The New Constitution

by Leslie Cross (1914-1979)

From the spring 1951 issue of The Vegan (volume 7 number 1 pages 2-3). Available as PDF. Learn more about Leslie Cross and the history of veganism.

Enclosed with each copy of this issue of The Vegan sent to members is a copy of the new rules, with a form to be filled in and posted to the new Secretary, Mrs. Hilda Honeysett, 38 Stane Way, Ewell, Surrey.

This article is intended to explain the more important points about the new rules which The Vegan Society adopted at a Special General Meeting in London on November 11th, 1950. We have to remember that when the Society was founded in 1944 there were no rules, and that this position remained until March 1947, when rules were adopted which have served until now. For some time, however, it has been apparent that as veganism developed, the first set of rules became less capable of providing the Society with a wise and logical constitution. The great difference between the old and the new rules is that this inability has been made good.

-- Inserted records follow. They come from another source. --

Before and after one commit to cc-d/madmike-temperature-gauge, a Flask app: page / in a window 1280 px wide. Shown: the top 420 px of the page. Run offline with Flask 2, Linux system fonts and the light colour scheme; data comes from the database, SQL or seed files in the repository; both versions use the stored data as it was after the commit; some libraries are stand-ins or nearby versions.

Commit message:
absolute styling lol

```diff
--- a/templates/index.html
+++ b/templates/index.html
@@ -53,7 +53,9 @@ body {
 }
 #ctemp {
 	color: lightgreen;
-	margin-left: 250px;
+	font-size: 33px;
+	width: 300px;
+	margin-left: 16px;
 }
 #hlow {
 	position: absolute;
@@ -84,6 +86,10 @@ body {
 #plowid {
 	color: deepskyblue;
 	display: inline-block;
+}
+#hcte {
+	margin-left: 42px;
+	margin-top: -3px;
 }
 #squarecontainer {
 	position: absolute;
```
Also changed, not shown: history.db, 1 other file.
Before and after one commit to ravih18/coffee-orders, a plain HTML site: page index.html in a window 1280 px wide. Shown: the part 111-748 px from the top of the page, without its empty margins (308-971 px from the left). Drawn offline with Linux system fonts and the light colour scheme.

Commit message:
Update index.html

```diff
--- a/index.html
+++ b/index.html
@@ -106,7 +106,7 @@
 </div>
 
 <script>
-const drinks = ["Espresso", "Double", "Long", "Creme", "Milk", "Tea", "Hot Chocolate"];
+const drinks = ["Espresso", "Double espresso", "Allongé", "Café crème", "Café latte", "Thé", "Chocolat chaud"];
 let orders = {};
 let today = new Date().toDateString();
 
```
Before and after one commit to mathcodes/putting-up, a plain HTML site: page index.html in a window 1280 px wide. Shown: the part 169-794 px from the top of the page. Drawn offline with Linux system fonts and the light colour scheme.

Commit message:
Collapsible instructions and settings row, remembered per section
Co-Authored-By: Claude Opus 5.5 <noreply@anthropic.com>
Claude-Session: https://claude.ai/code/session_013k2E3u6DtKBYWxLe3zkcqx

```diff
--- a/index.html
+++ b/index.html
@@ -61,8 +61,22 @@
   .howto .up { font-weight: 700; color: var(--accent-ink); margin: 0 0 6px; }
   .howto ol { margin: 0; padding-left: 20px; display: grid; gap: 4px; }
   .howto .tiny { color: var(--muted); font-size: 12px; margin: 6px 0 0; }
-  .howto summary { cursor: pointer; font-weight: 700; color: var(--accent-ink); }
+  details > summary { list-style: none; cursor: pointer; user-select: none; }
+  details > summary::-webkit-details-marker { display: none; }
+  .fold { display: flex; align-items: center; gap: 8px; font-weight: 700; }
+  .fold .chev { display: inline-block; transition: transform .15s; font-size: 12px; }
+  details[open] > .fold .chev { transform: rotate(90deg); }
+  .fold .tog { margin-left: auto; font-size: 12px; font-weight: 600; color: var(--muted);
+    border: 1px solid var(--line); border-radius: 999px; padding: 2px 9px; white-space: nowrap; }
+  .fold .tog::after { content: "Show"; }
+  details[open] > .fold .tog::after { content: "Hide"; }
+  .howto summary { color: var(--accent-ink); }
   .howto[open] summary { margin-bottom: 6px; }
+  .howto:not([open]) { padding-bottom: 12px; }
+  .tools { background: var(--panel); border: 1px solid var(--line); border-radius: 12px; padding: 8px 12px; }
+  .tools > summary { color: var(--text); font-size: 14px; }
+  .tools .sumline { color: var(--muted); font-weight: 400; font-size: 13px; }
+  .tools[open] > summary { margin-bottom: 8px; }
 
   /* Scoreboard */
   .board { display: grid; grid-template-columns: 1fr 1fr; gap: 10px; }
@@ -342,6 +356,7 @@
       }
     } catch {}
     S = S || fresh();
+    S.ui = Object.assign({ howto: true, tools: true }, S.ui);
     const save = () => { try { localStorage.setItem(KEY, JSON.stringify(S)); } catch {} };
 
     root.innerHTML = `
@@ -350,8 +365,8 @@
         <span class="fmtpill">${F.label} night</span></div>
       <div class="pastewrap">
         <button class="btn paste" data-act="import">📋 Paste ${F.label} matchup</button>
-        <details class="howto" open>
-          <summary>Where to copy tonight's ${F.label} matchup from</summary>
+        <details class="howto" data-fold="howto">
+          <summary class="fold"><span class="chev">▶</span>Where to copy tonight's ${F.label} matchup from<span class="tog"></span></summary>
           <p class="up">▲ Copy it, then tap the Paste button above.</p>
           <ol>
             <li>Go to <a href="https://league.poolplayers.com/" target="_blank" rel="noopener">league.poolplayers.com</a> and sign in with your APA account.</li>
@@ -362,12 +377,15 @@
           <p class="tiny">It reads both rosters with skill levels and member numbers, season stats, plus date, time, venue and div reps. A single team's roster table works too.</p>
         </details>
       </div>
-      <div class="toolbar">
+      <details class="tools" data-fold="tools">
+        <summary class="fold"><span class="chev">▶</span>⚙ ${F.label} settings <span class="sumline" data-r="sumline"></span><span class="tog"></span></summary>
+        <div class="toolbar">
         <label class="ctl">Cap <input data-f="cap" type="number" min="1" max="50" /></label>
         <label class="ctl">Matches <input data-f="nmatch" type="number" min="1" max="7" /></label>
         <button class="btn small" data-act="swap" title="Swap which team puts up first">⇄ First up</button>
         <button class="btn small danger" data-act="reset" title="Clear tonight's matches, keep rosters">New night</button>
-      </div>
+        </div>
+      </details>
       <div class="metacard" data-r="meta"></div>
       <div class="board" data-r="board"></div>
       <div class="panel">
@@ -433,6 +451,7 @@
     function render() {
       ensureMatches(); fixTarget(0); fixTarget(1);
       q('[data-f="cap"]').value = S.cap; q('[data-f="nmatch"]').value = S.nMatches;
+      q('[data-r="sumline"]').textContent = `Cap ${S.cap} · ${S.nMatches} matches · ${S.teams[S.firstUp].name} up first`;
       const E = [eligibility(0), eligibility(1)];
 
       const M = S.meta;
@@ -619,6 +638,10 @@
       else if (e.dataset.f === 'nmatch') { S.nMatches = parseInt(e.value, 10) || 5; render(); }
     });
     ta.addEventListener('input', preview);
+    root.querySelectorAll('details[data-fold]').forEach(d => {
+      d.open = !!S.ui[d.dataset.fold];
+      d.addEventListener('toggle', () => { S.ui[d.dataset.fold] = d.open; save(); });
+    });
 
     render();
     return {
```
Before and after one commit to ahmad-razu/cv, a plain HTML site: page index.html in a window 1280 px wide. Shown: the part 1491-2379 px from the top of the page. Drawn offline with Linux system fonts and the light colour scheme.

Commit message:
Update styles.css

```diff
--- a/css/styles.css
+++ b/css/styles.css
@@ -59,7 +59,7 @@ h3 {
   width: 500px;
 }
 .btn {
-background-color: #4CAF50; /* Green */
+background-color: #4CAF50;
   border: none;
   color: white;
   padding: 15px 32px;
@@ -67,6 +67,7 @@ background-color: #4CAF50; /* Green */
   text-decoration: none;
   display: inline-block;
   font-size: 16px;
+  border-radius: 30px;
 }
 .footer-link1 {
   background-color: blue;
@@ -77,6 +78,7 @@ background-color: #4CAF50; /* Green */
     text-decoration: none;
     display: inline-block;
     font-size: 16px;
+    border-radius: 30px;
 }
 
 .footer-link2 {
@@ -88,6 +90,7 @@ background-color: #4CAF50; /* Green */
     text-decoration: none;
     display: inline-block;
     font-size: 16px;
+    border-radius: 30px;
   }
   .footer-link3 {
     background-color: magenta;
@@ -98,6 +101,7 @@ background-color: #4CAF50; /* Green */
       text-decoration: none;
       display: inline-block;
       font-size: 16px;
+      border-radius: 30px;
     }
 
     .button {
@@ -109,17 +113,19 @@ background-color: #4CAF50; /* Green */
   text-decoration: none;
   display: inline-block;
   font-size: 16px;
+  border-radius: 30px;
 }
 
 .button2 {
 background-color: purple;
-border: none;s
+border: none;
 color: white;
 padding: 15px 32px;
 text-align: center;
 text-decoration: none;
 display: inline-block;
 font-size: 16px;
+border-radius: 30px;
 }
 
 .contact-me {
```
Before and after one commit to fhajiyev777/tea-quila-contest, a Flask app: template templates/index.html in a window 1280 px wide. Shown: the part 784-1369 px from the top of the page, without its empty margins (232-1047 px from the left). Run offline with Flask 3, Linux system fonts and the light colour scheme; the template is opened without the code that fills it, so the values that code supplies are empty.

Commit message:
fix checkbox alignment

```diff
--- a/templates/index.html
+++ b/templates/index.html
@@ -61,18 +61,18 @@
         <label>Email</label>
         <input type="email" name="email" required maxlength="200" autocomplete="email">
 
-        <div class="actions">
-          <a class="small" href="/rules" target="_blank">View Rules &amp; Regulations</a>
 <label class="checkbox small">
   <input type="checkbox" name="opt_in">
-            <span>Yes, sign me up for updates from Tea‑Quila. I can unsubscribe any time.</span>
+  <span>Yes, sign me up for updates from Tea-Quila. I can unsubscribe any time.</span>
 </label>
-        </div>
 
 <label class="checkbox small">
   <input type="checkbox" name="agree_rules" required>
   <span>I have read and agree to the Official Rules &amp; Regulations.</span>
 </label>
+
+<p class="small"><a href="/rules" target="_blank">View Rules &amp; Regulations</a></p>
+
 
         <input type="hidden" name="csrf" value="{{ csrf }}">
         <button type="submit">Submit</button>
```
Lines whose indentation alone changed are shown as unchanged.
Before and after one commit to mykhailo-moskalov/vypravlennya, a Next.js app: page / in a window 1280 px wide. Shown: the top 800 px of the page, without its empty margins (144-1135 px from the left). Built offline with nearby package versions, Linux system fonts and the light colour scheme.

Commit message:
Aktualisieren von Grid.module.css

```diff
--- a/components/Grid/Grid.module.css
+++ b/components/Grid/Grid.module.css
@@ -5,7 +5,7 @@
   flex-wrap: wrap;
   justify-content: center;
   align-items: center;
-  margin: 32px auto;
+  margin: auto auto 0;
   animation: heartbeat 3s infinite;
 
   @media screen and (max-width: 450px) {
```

Our rules are not mere regulations, nor are they simply an outline of our working arrangements. Of course, they are regulations, and they do describe the kind of machinery we have agreed upon, but they do much more — they enshrine and safeguard our ideals. They state precisely, and with the corporate authority of the Society behind them, the ultimate goal to which we aspire. Lack of such a statement was the most serious deficiency of the earlier rules; though it has to be remembered that when they were adopted the Society had not evolved to the point at which we could agree upon our ultimate aim.

By stating our agreed goal, and by defining the word "veganism" officially, we have found a permanent common, and brought to an end the dangerous and ever-present possibility of disintegration.

The object of the Vegan Movement ("to end the exploitation of animals by man") is clarified as to the meaning of exploitation by Rule 4 (a), which pledges the Society to "seek to end the use of animals by man for food, commodities, work, hunting, vivisection, and all other uses involving exploitation of animal life by man." By the adoption of this rule, the Society has clearly come out on the side of the liberators; it is not so much welfare that we seek, as freedom. Our aim is not to make the present relationship between man and animal (which if honestly viewed is mostly one of master and slave) more tolerable, but to abolish it and replace it by something more worthy of man's high estate. In short, our aim is to set the creatures free — to return them to the balance and sanity of nature, which is their rightful place, and so to end the historic wrong perpetrated when man first decided he had the right to exploit and enslave them.

The second broad aspect of the vegan aim is its effect upon human evolution. Apart from the abolition of an enormous burden of cruelty which is bound constantly to return like a boomerang upon humanity's own head, it has to be remembered that in any relationship of master and slave, the greatest and deepest harm is suffered not by the slave, but by the master. Until the present relationship between man and his fellow creatures is replaced by one of companionship on a relatively equal footing, the pursuit of happiness by man is foredoomed to a painful and tragic frustration.

These are the broadest effects of the new constitution, but there are other aspects which should perhaps be touched upon. It is now possible to join the Society either as a full member or as an associate, and the Committee asks each existing member to state in which category he or she wishes to be. It may therefore be helpful to point out that the new rules define a member as one who undertakes to live out vegan principles as far as he or she is able according to circumstances. In other words what is required is one's honest best; and honest in this context means reasonable also. No one should deny themselves the benefits of full membership simply because circumstances preclude as great a degree of consistency as might otherwise be desired. The great thing is to be vegan in spirit, and then to do one's best. An associate is one who is with us in principle, but who wishes to give no kind of undertaking as to practice. The line of demarcation is, therefore, not rigid consistency, but endeavor.

The annual subscription has been raised to 7s. 6d. and life membership to 7 guineas. The Committee has decided that the annual subscription shall in future cover the period January 1st to December 31st, and shall become payable on January 1st each year.

One other important operation performed by the new rules is an increase in the unity of the Movement by making it possible for the London Vegan Group to end its separate existence and become a branch of the Society. Constitutionally, the London Vegan Group is older that The Vegan Society, and is an organisation in its own right. By allowing for the setting up of branches of the Society, the new rules clear the way for the London Vegan Group to integrate itself into a united movement.

It is perhaps not too much to claim for the new constitution that it marks the true birth of The Vegan Society. It should be read and understood by all who contemplate joining us, for there, enshrined and embedded in words which are necessarily formal, lies all that we stand for and hope, one glorious day, to achieve.